22% of land within London’s boundary is Green Belt
land. But much of this is around train stations and very little is luscious and
green. In fact, there are 19,334 hectares of unbuilt Green Belt land within a
ten-minute walk of London’s train stations. This is not traditional Green Belt
land. At no environmental cost, this is enough space for almost 1 million new
homes in London. Let me emphasise that I do not advocate for building on areas
of outstanding natural beauty or in our national parks. These are national
treasures and absolutely must be preserved.
There are 14 London Boroughs with more land designated as Green Belt than is built on for housing. In fact, in both Havering and Bromley, more than half of the total area of the Boroughs are designated as Green Belt! Just 13% of London's Green Belt is wildlife spaces, Sites of Special Scientific Interest, local nature reserves or ancient woodland and these would all have protection under the planning system even if not designated as Green Belt.

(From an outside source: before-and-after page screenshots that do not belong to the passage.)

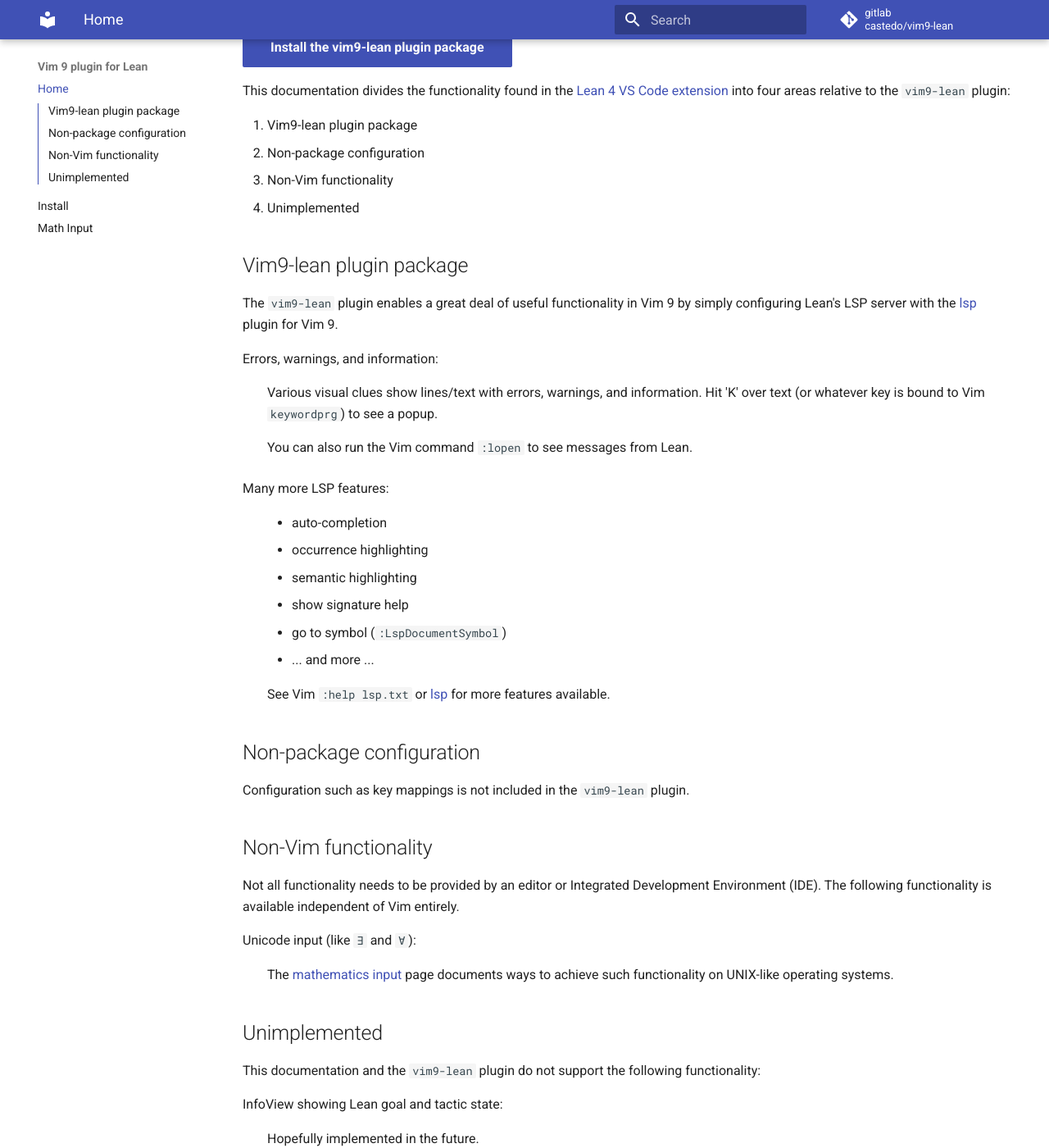
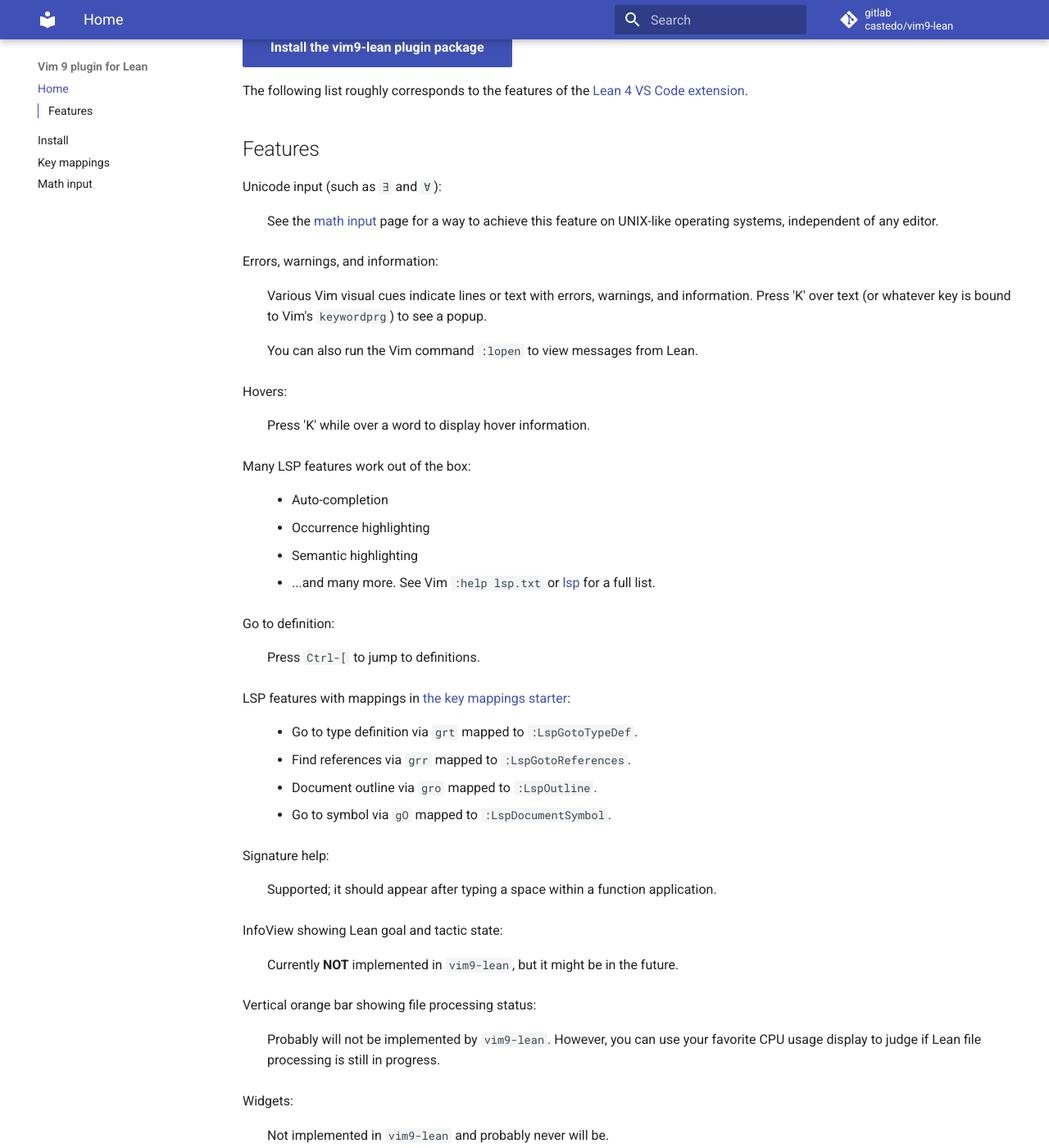
Before and after one commit to castedo/vim9-lean, an MkDocs documentation site: the page built from docs/index.md, in a window 1280 px wide and 1400 px high, scrolled down 271 px. Shown: the whole window at 82% size. Built offline with MkDocs 1.6.1 and Material for MkDocs 9.7.7, drawn with Linux system fonts in a browser that asks for light colours; comment, search, counter and statistics services are not loaded; some of the changed text lies outside the part shown.

Commit message:
new key mappings; copyediting

```diff
--- a/docs/index.md
+++ b/docs/index.md
@@ -2,77 +2,69 @@ Vim 9 plugin for [Lean](https://lean-lang.org)
 ==============================================
 
 !!! warning
-    If you want to see *proof state* in an *Infoview window*, then
+    If you want to see *proof state* in an *Infoview window*,
     you probably want to use the [lean.nvim](https://github.com/Julian/lean.nvim) plugin
     for [Neovim](https://neovim.io/).
-    The `vim9-lean` plugin is missing this functionality.
+    The `vim9-lean` plugin does not have this functionality.
 
 
 [Install the vim9-lean plugin package](install.md){ .md-button .md-button--primary }
 
 
-This documentation divides the functionality found in the
-[Lean 4 VS Code extension](https://github.com/leanprover/vscode-lean4/blob/master/vscode-lean4/manual/manual.md)
-into four areas relative to the `vim9-lean` plugin:
-
-1. Vim9-lean plugin package
-2. Non-package configuration
-3. Non-Vim functionality
-4. Unimplemented
+The following list roughly corresponds to the features of the
+[Lean 4 VS Code extension](https://github.com/leanprover/vscode-lean4/blob/master/vscode-lean4/manual/manual.md).
 
 
-Vim9-lean plugin package
-------------------------
+Features
+--------
 
-The `vim9-lean` plugin enables a great deal of useful functionality in Vim 9 by simply
-configuring Lean's LSP server with the [lsp](https://github.com/yegappan/lsp) plugin for
-Vim 9.
+
+Unicode input (such as `∃` and `∀`):
+:   See the [math input](math-input.md) page for a way to achieve this feature
+    on UNIX-like operating systems, independent of any editor.
+
 
 Errors, warnings, and information:
-:   Various visual clues show lines/text with errors, warnings, and information.
-    Hit 'K' over text (or whatever key is bound to Vim `keywordprg`) to see a popup.
+:   Various Vim visual cues indicate lines or text with errors, warnings, and information.
+    Press 'K' over text (or whatever key is bound to Vim's `keywordprg`) to see a popup.
 
-    You can also run the Vim command `:lopen` to see messages from Lean.
-
-Many more LSP features:
-:   * auto-completion
-    * occurrence highlighting
-    * semantic highlighting
-    * show signature help
-    * go to symbol (`:LspDocumentSymbol`)
-    * ... and more ...
-
-    See Vim `:help lsp.txt` or [lsp](https://github.com/yegappan/lsp) for more features
-    available.
+    You can also run the Vim command `:lopen` to view messages from Lean.
 
 
-Non-package configuration
--------------------------
-
-Configuration such as key mappings is not included in the `vim9-lean` plugin.
+Hovers:
+:   Press 'K' while over a word to display hover information.
 
 
-Non-Vim functionality
----------------------
-
-Not all functionality needs to be provided by an editor or Integrated Development
-Environment (IDE).
-The following functionality is available independent of Vim entirely.
-
-Unicode input (like `∃` and `∀`):
-:   The [mathematics input](math-input.md) page documents ways to achieve such
-    functionality on UNIX-like operating systems.
+Many LSP features work out of the box:
+:   * Auto-completion
+    * Occurrence highlighting
+    * Semantic highlighting
+    * ...and many more. See Vim `:help lsp.txt` or
+      [lsp](https://github.com/yegappan/lsp) for a full list.
 
 
-Unimplemented
--------------
+Go to definition:
+:   Press `Ctrl-[` to jump to definitions.
 
-This documentation and the `vim9-lean` plugin do not support the following
-functionality:
+LSP features with mappings in [the key mappings starter](key-mappings.md):
+:   * Go to type definition via `grt` mapped to `:LspGotoTypeDef`.
+    * Find references via `grr` mapped to `:LspGotoReferences`.
+    * Document outline via `gro` mapped to `:LspOutline`.
+    * Go to symbol via `gO` mapped to `:LspDocumentSymbol`.
+
+
+Signature help:
+:   Supported; it should appear after typing a space within a function application.
+
 
 InfoView showing Lean goal and tactic state:
-:   Hopefully implemented in the future.
+:   Currently **NOT** implemented in `vim9-lean`, but it might be in the future.
+
 
 Vertical orange bar showing file processing status:
-:   Probably not getting implemented. In the meantime, you can use your favorite CPU
+:   Probably will not be implemented by `vim9-lean`. However, you can use your favorite CPU
     usage display to judge if Lean file processing is still in progress.
+
+
+Widgets:
+:   Not implemented in `vim9-lean` and probably never will be.
--- /dev/null
+++ b/docs/key-mappings.md
@@ -0,0 +1,10 @@
+Vim key mappings for LSP features
+=================================
+
+The `lsp` and `vim9-lean` plugin packages do not maintain key mappings for LSP commands.
+
+This documentation does provide a starter Vim script with key mappings for LSP
+features. These key mappings are optional, and you may prefer to use different key mappings.
+
+Copy [lsp-key-mappings.vim](lsp-key-mappings.vim) to `~/.config/vim/plugin/`.
+You will need to maintain this copy as your own key mapping configuration file.
--- a/mkdocs.yml
+++ b/mkdocs.yml
@@ -18,4 +18,5 @@ markdown_extensions:
 nav:
   - Home: index.md
   - Install: install.md
-  - Math Input: math-input.md
+  - Key mappings: key-mappings.md
+  - Math input: math-input.md
```
Also changed, not shown: docs/install.md (+24 -12 lines), docs/math-input.md (+10 -10 lines), 2 other files.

After meeting with a range of planning experts and academics, I have a copy of a map showing London's Green Belt immediately surrounding our train stations. Is it all luscious and green? No. See for yourself for the photo above taken from just a short walk from Northolt Station on the Central Line...
There is a housing crisis across our country and there is urgent need for more housing in our capital. Freeing up the Green Belt land immediately around London's train stations provides enough space for 1 million new homes. Watch my speech here:

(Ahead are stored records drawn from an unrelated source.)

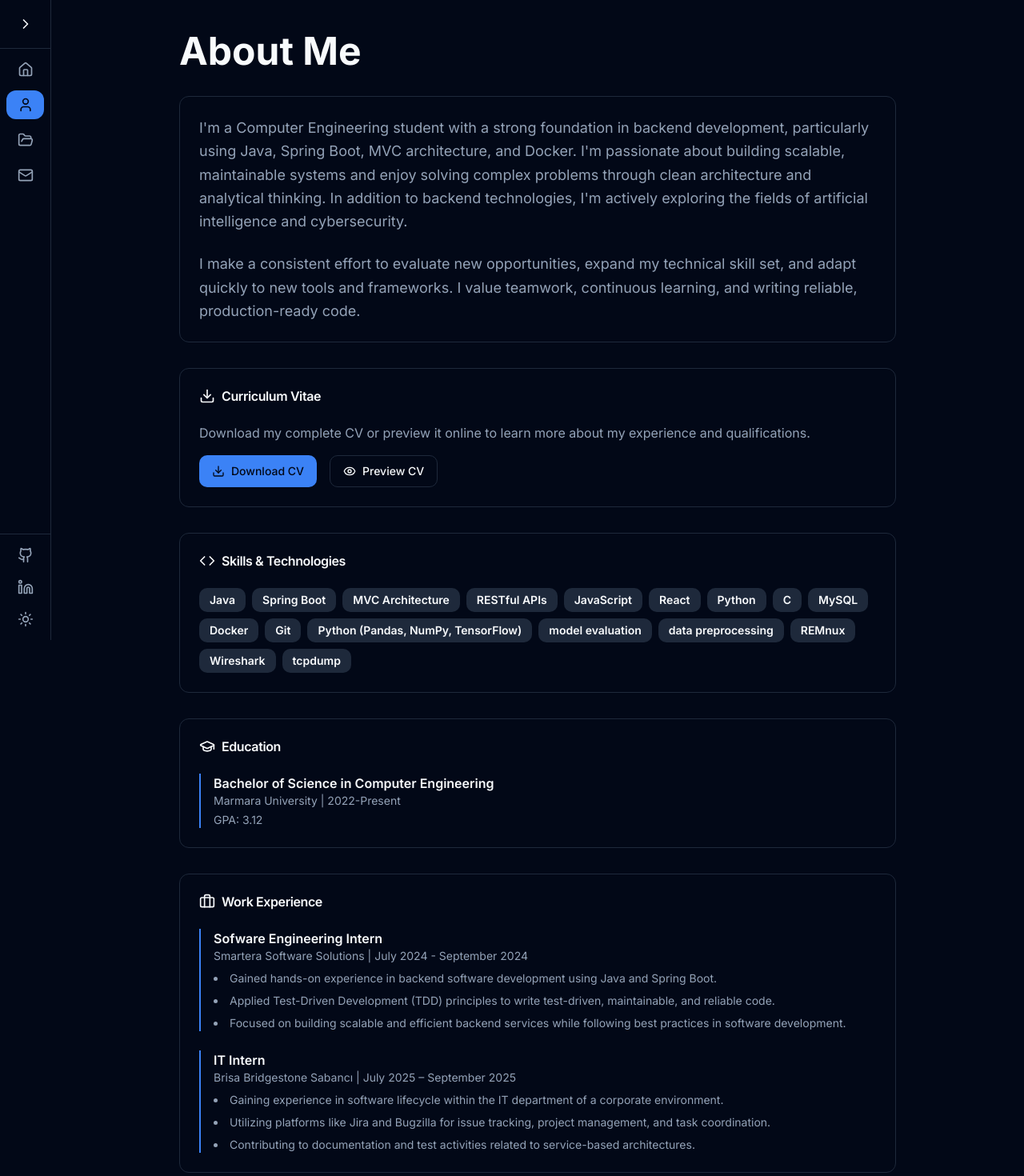
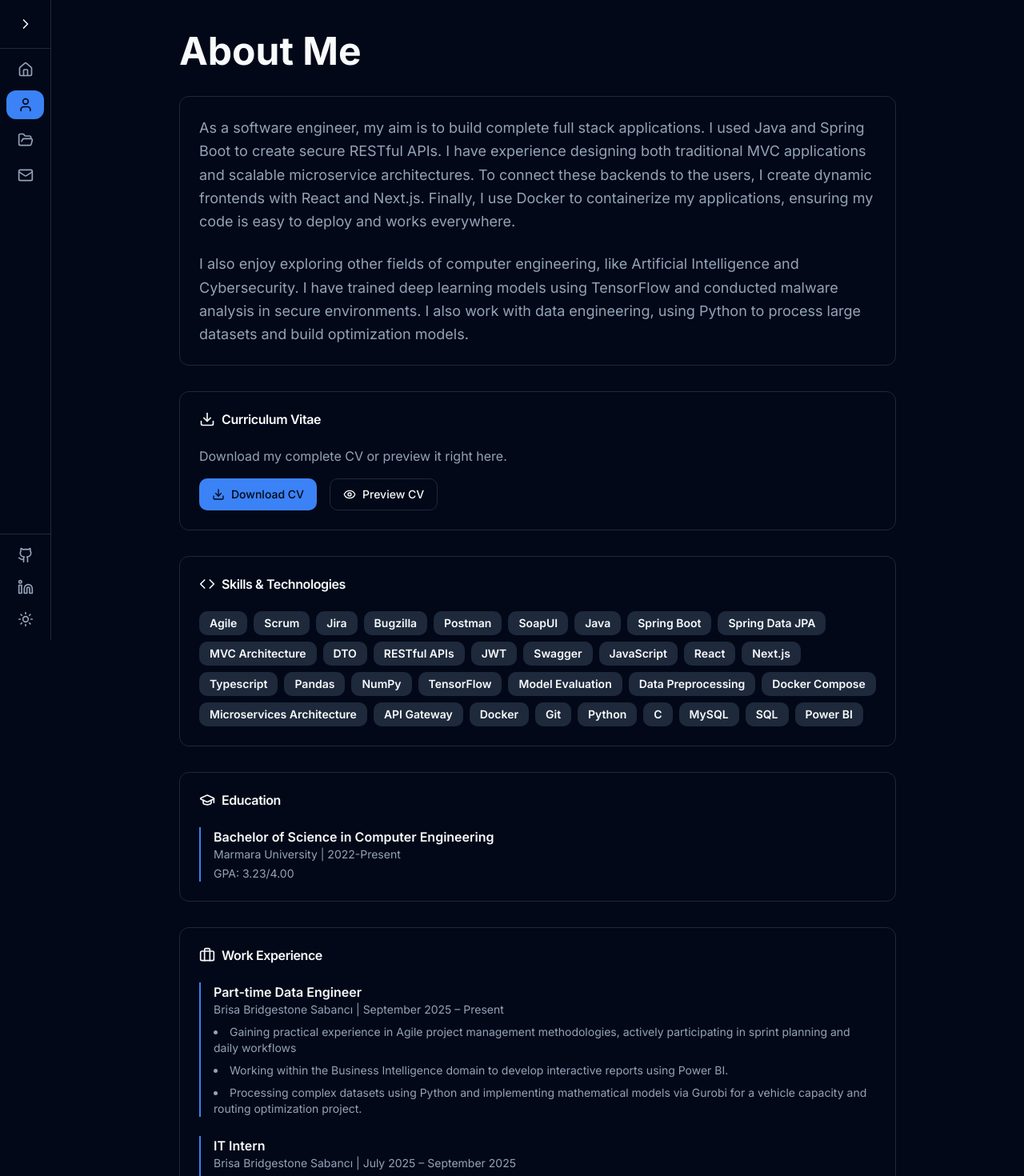
Before and after one commit to tetikmustafa/portfolio-website, a Next.js app: page /about in a window 1280 px wide. Shown: the top 1470 px of the page at 80% size. Built offline with nearby package versions, Linux system fonts and the light colour scheme.

Commit message:
feat: update portfolio content, skills, and contact UI

```diff
--- a/app/about/page.tsx
+++ b/app/about/page.tsx
@@ -4,10 +4,14 @@ import { Download, Eye, GraduationCap, Briefcase, Code } from "lucide-react"
 import { CvPreviewButton } from "./cv-preview"
 
 const skills = [
-  "Java", "Spring Boot", "MVC Architecture", "RESTful APIs",
-  "JavaScript", "React", "Python", "C", "MySQL", "Docker", "Git",
-  "Python (Pandas, NumPy, TensorFlow)", "model evaluation",
-  "data preprocessing", "REMnux", "Wireshark", "tcpdump",
+  "Agile", "Scrum", "Jira", "Bugzilla", "Postman", "SoapUI",
+  "Java", "Spring Boot", "Spring Data JPA", "MVC Architecture",
+  "DTO", "RESTful APIs", "JWT", "Swagger",
+  "JavaScript", "React", "Next.js",  "Typescript",
+  "Pandas", "NumPy", "TensorFlow", "Model Evaluation",
+  "Data Preprocessing", "Docker Compose",
+  "Microservices Architecture", "API Gateway", "Docker", "Git",
+   "Python", "C", "MySQL", "SQL", "Power BI",
 ]
 
 const education = [
@@ -15,19 +19,19 @@ const education = [
     degree: "Bachelor of Science in Computer Engineering",
     school: "Marmara University",
     year: "2022-Present",
-    description: "GPA: 3.12",
+    description: "GPA: 3.23/4.00",
   },
 ]
 
 const experience = [
   {
-    title: "Sofware Engineering Intern",
-    company: "Smartera Software Solutions",
-    period: "July 2024 - September 2024",
+    title: "Part-time Data Engineer",
+    company: "Brisa Bridgestone Sabancı",
+    period: "September 2025 – Present",
     descriptions: [
-      "Gained hands-on experience in backend software development using Java and Spring Boot.",
-      "Applied Test-Driven Development (TDD) principles to write test-driven, maintainable, and reliable code.",
-      "Focused on building scalable and efficient backend services while following best practices in software development.",
+      "Gaining practical experience in Agile project management methodologies, actively participating in sprint planning and daily workflows",
+      "Working within the Business Intelligence domain to develop interactive reports using Power BI.",
+      "Processing complex datasets using Python and implementing mathematical models via Gurobi for a vehicle capacity and routing optimization project.",
     ],
   },
   {
@@ -35,9 +39,20 @@ const experience = [
     company: "Brisa Bridgestone Sabancı",
     period: "July 2025 – September 2025",
     descriptions: [
-      "Gaining experience in software lifecycle within the IT department of a corporate environment.",
-      "Utilizing platforms like Jira and Bugzilla for issue tracking, project management, and task coordination.",
-      "Contributing to documentation and test activities related to service-based architectures.",
+      "Gained experience in software lifecycle within the IT department of a corporate environment.",
+      "Utilized platforms like Jira and Bugzilla for issue tracking, project management, and task coordination.",
+      "Contributed to documentation and test activities related to service-based architectures.",
+      "Used tools like Postman and SoapUI to inspect and test API requests and responses."
+    ],
+  },
+  {
+    title: "Software Engineering Intern",
+    company: "Smartera Software Solutions",
+    period: "July 2024 - September 2024",
+    descriptions: [
+      "Gained hands-on experience in backend software development using Java and Spring Boot.",
+      "Applied Test-Driven Development (TDD) principles to write test-driven and maintainable code.",
+      "Focused on building scalable backend services while following best practices in software development.",
     ],
   },
 ]
@@ -53,16 +68,16 @@ export default function AboutPage() {
             <Card>
               <CardContent className="p-6">
                 <p className="text-lg text-muted-foreground leading-relaxed mb-6">
-                I&apos;m a Computer Engineering student with a strong foundation in backend development,
-                particularly using Java, Spring Boot, MVC architecture, and Docker.
-                I&apos;m passionate about building scalable, maintainable systems and
-                enjoy solving complex problems through clean architecture and analytical thinking.
-                In addition to backend technologies, I&apos;m actively exploring the fields of artificial intelligence and cybersecurity.
+                As a software engineer, my aim is to build complete full stack applications.
+                I used Java and Spring Boot to create secure RESTful APIs.
+                I have experience designing both traditional MVC applications and scalable microservice architectures.
+                To connect these backends to the users, I create dynamic frontends with React and Next.js.
+                Finally, I use Docker to containerize my applications, ensuring my code is easy to deploy and works everywhere.
                 </p>
                 <p className="text-lg text-muted-foreground leading-relaxed">
-                I make a consistent effort to evaluate new opportunities,
-                expand my technical skill set, and adapt quickly to new tools and frameworks.
-                I value teamwork, continuous learning, and writing reliable, production-ready code.
+                I also enjoy exploring other fields of computer engineering, like Artificial Intelligence and Cybersecurity.
+                I have trained deep learning models using TensorFlow and conducted malware analysis in secure environments.
+                I also work with data engineering, using Python to process large datasets and build optimization models.
                 </p>
               </CardContent>
             </Card>
@@ -78,7 +93,7 @@ export default function AboutPage() {
               </CardHeader>
               <CardContent>
                 <p className="text-muted-foreground mb-4">
-                  Download my complete CV or preview it online to learn more about my experience and qualifications.
+                  Download my complete CV or preview it right here.
                 </p>
                 <div className="flex gap-4">
                   <a
--- a/app/contact/page.tsx
+++ b/app/contact/page.tsx
@@ -42,9 +42,7 @@ export default function ContactPage() {
             </CardHeader>
             <CardContent className="space-y-8">
               <p className="text-muted-foreground text-lg">
-                I am looking for internship opportunities.
-                I&apos;m always interested in hearing about new projects and opportunities.
-                Whether you have a question or just want to say hi, feel free to reach out through email or social media.
+              I am always available for new opportunities and collaborations.
               </p>
 
               <div className="grid grid-cols-1 md:grid-cols-2 gap-6">
--- a/app/page.tsx
+++ b/app/page.tsx
@@ -6,12 +6,13 @@ export default function HomePage() {
     <div className="min-h-screen flex items-center justify-center p-6 pt-20 md:p-10">
       <div className="max-w-4xl mx-auto text-center">
         <h1 className="text-5xl md:text-7xl font-bold text-foreground mb-6 fade-up">
-          Mustafa Tetik
+          <Link href="/about">Mustafa Tetik</Link>
         </h1>
 
         <div className="text-xl md:text-2xl text-muted-foreground mb-8 max-w-3xl mx-auto leading-relaxed fade-up-delay-1">
-          I&apos;m a computer engineering student who enjoys building clean and scalable backend systems.
-          I&apos;m curious about AI and deep learning, and I&apos;m also exploring opportunities in cybersecurity.
+          <Link href="/about">Welcome! I am Mustafa, a final grade Computer Engineering Student with curiosity for how different technologies connect. <br />
+          I enjoy designing complete systems, from the user interfaces down to the data and security layers.
+          Click to learn more about me.</Link>
         </div>
 
         <div className="flex flex-col sm:flex-row gap-4 justify-center items-center fade-up-delay-2">
@@ -36,8 +37,8 @@ export default function HomePage() {
         <div className="mt-16 fade-up-delay-3">
           <div className="bg-card border border-border rounded-2xl p-8 max-w-2xl mx-auto hover:-translate-y-1 hover:border-primary/30 transition-all duration-300">
             <p className="text-muted-foreground leading-relaxed transition-colors hover:text-foreground">
-            I&apos;m currently looking for an internship where I can keep learning new things, grow my skills,
-            and be part of a team where I can really get involved in real projects.
+            I&apos;m always seeking opportunities to learn new things and expand my view. <br />
+            I am happy to be a part of a team where I can grow with it.
             </p>
           </div>
         </div>
```
Also changed, not shown: 1 other file (tests, documents, lock files or other folders).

Since this speech, latest estimates have been released to show that £72 million for affordable homes is to be handed back to Her Majesty’s Treasury by the Ministry of Housing, Communities and Local Government because the money is no longer needed. I was so shocked by this that I brought, once again, my solutions to the housing crisis to the House of Commons at a debate on homelessness. You can see this speech here: